[Start of section]
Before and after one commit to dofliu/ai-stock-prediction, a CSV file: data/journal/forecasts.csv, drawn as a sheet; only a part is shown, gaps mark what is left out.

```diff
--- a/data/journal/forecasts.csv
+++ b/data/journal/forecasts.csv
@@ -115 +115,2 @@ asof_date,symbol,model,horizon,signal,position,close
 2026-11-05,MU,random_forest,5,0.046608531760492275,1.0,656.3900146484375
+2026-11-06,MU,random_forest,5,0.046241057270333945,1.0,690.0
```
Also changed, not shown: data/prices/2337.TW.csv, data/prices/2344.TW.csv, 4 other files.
[End of section]
[Start of section]
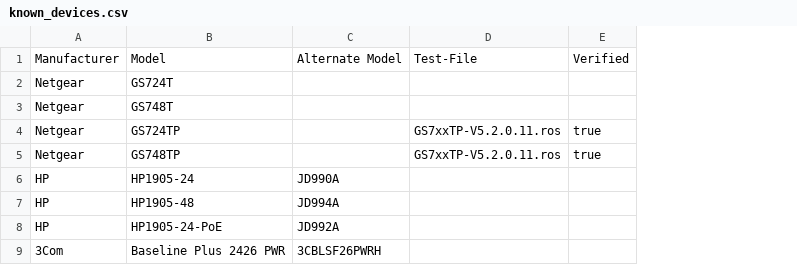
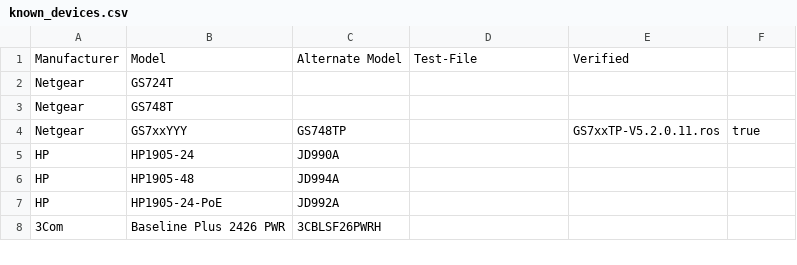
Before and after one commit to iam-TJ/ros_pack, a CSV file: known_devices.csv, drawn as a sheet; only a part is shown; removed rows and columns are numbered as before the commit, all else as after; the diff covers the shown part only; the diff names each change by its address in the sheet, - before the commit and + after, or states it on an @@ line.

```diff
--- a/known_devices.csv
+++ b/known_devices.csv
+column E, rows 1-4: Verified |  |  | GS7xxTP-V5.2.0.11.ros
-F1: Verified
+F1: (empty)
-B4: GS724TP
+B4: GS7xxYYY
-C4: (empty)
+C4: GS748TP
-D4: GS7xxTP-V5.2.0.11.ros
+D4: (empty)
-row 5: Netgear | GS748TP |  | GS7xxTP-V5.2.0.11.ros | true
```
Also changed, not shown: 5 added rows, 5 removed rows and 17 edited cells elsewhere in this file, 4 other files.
[End of section]
Activity ->
Line count for "journal": determine it from the data and answer with the number by itself.

Answer section ->
3